Hmmm … who to pick … how about those that have had success in Minnesota before ?
And there are four that stand out …
In 2007, Newt Gingrich won the Republican Straw Poll (Gingrich got almost 39 percent, Sen. George Allen of Virginia, got about 15%, Secretary of State Condoleezza Rice and John McCain at roughly 10% then Florida Gov. Jeb Bush and Massachusetts Gov. Mitt Romney.)
In 2012, Rick Santorum won the Republican Primary (Santorum got 45% of the vote to 27% for Ron Paul, 17% for Romney)
Clearly Gingrich and Santorum have polled better than Mitt Romney … but maybe he needs someone with Minnesota roots …
How about Norm Coleman who got 41.98% of the votes in his last Minnesota election ?
Or how about Tim Pawlenty who got 46.69% of the votes in his last election barely winning by less than 1% but heck that was better than the 2010 results when the Republican nominee Tom Emmer got 43.21%).
That’s the key … well four keys… Mitt Romney has no track history in Minnesota … and his potential surrogates won’t help.
The problem may be Mitt Romney … or it may be the MN-GOP brand … which is discussed in St. Louis Park’s own, Tom Friedman’s column – with these key comments :
[Minnesota] G.O.P. hard-liners, while able to win their more conservative “exurbia” and rural districts, are not doing well when it comes to overall state politics. Minnesotans have not wanted to entrust them with the governorship or national Senate seats, which is another way of explaining why Mitt Romney only gained ground on Barack Obama when he started to market himself as a moderate ready to work with Democrats. Note to Mitt: Senator Amy Klobuchar, a Democrat, is up for re-election here and leading her libertarian G.O.P. opponent by 43 percentage points in the latest Star Tribune/Mason-Dixon poll (65 to 22) ….

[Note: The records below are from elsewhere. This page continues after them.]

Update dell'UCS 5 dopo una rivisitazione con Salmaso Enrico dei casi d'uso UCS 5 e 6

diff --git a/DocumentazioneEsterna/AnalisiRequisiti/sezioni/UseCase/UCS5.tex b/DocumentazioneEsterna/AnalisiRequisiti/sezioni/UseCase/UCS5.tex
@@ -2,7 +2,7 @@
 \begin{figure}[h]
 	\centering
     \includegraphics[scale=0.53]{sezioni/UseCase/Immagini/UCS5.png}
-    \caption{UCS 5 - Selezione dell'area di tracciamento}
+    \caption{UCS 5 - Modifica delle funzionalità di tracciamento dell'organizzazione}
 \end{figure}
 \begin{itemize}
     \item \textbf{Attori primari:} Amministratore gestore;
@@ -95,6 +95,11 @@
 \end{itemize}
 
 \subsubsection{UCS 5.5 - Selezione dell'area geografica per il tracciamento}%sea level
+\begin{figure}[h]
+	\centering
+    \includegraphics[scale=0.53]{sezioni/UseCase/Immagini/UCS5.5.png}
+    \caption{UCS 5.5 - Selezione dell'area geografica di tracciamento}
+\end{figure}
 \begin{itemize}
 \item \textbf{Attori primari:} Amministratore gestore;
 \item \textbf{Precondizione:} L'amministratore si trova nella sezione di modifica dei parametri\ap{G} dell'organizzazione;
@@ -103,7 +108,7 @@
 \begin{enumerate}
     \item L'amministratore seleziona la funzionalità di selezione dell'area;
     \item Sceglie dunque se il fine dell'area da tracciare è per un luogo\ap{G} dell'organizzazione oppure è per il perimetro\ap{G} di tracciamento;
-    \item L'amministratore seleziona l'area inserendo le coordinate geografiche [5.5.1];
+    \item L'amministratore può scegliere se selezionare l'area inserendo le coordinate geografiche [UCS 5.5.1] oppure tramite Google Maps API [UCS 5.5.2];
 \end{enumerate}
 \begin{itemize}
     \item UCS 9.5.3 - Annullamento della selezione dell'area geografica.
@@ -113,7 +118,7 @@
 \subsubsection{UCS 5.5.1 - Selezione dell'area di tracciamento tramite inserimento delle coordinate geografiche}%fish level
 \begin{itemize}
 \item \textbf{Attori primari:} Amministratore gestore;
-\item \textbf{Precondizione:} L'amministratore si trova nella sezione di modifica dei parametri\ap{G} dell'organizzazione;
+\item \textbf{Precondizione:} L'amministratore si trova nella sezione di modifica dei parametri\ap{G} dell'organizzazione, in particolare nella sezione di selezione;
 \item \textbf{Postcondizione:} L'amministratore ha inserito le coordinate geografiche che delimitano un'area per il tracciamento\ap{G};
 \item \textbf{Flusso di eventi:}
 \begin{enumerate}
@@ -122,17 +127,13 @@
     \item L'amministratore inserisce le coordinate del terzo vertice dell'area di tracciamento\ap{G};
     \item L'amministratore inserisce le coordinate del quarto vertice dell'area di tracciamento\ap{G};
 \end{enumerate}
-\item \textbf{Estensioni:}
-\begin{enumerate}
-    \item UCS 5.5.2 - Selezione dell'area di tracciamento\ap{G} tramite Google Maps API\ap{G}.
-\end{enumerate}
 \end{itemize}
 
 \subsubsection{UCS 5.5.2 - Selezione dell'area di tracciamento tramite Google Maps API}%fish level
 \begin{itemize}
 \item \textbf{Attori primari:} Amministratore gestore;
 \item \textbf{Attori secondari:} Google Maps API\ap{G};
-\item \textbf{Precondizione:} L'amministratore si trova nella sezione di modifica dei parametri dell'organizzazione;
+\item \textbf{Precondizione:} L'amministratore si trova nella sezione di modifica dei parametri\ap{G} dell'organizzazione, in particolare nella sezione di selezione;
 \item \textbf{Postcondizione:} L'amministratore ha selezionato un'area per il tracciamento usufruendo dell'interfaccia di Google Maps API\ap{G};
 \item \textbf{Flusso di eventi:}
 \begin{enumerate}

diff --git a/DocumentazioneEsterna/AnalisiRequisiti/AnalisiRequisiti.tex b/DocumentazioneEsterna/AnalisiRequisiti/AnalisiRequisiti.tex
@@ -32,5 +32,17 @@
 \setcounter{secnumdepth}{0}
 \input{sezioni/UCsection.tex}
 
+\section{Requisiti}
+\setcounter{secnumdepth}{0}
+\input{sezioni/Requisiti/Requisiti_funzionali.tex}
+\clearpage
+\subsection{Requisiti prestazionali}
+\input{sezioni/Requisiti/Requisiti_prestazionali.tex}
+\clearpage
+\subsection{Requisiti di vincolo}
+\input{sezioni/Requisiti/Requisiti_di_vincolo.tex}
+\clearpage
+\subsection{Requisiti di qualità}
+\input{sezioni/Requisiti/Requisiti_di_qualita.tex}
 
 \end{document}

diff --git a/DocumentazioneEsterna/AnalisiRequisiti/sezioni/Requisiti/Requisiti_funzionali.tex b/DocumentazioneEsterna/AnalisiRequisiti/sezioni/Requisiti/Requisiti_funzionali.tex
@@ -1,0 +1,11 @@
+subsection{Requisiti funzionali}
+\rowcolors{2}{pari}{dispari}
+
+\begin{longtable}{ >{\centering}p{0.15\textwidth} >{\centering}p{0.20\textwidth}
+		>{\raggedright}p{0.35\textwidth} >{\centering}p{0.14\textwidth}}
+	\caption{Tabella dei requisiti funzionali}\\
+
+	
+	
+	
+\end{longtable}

… All of Klobuchar’s campaign ads are positive, and many feature Republican business leaders explaining why they are voting for her. Most Minnesota voters “want their politicians to be problem-solvers, not ideologues,” Klobuchar said to me. Senator Al Franken, who’s also laser-focused on jobs, boasted to me that Minnesota is now “The Silicon Valley of windows,” because of all the high-tech window manufacturers here. Franken, who’s also a St. Louis Park native, added, “Minnesota wants its politicians to operate on principles, but if one of your principles is to never compromise, they don’t want that.”

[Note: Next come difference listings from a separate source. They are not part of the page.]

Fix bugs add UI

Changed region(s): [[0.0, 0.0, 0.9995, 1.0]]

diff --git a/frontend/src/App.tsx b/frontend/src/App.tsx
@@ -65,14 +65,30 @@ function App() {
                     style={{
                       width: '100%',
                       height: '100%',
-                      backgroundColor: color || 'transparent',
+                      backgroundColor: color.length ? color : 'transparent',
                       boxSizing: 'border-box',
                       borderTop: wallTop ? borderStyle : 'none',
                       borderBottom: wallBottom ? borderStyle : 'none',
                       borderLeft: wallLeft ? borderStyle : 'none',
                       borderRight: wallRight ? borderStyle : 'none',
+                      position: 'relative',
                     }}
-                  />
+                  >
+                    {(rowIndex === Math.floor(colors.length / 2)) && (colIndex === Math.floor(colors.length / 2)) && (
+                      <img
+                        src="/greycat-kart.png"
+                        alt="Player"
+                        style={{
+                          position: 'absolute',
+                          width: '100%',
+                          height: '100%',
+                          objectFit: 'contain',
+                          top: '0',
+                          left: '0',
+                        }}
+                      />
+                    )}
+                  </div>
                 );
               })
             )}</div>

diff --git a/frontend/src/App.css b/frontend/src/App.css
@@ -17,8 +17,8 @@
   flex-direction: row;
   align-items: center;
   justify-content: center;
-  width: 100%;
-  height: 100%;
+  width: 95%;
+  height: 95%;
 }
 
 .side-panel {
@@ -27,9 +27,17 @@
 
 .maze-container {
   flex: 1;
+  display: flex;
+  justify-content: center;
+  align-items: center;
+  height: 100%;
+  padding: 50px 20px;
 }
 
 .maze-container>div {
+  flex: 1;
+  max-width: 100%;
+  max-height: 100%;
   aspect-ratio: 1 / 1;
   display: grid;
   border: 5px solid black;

Many business-oriented Republicans here are not only voting for Klobuchar but are giving her money, because they’ve become frustrated by the far-right lurch of the state G.O.P., explained Lawrence Jacobs, a politics expert at the Humphrey School of Public Affairs at the University of Minnesota. The state is home to many global companies that would accept some tax increases to build better infrastructure and schools in order to have better-educated workers. And the Republican-dominated Chamber of Commerce here is leading the charge for open immigration, so Minnesota can bring in more knowledge workers from India to enrich its work force.
“In Minnesota, for many years, we had a party structure that was dominated by leaders who wanted to win and problem-solve,” said Jacobs. Now, he added, the State Republican Party is dominated by Tea Party and libertarian insurgents, not the business community, and their attitude is “we play for principles and if we lose so be it.”

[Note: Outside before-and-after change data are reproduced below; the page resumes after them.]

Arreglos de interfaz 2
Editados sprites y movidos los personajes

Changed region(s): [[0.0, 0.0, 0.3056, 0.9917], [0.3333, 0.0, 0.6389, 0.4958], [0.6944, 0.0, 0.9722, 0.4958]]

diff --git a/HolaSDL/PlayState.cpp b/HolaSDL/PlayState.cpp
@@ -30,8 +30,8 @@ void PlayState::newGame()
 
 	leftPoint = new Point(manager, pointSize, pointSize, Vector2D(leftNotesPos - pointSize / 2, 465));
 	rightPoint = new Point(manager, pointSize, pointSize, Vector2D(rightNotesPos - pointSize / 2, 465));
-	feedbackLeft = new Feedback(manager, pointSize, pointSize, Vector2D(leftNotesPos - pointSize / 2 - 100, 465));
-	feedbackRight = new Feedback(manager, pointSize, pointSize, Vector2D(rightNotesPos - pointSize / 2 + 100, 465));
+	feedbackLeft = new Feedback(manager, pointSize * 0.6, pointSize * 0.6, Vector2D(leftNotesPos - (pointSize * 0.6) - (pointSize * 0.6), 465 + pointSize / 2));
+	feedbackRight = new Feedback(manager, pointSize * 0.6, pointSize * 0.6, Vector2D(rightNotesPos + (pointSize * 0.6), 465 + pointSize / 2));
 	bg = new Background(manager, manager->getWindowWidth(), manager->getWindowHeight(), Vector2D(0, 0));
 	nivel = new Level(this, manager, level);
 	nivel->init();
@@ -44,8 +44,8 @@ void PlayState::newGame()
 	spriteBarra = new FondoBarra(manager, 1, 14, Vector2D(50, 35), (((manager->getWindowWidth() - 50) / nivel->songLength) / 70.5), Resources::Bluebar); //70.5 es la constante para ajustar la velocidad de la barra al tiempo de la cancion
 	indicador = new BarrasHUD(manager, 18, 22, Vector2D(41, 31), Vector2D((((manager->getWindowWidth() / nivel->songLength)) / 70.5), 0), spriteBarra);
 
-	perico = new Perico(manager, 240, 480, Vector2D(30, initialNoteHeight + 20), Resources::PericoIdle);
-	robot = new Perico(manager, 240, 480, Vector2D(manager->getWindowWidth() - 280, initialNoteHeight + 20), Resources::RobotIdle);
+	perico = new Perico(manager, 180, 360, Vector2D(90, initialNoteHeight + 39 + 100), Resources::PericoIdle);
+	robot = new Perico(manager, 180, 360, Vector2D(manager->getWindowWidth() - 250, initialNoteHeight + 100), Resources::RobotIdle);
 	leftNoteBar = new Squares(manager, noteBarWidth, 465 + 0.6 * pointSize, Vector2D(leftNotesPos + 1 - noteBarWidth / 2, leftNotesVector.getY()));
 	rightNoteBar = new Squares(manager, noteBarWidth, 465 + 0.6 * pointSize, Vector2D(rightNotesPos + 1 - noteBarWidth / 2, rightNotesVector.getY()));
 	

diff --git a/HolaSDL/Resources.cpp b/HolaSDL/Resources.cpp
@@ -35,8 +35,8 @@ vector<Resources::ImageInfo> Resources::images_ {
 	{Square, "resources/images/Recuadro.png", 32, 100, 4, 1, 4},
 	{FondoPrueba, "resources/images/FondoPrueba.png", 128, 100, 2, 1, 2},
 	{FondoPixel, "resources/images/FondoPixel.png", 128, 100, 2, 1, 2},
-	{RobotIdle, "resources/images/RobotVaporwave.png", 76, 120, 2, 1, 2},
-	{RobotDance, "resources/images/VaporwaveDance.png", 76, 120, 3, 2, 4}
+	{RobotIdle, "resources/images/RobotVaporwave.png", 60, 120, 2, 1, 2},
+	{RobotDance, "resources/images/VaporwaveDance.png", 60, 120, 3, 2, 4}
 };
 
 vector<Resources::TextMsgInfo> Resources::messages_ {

Hmmm … Mitt Romney’s chances of winning are doomed … “Minnesota wants its politicians to operate on principles” and for Etch-a-Sketch Romney that will not work … but he will get votes because the “Tea Party and libertarian insurgents” attitude is “we play for principles and if we lose so be it.” They will vote for Romney (or Gary Johnson (or maybe even write-in Ron Paul)) because they do not care if they lose … they will win on principle.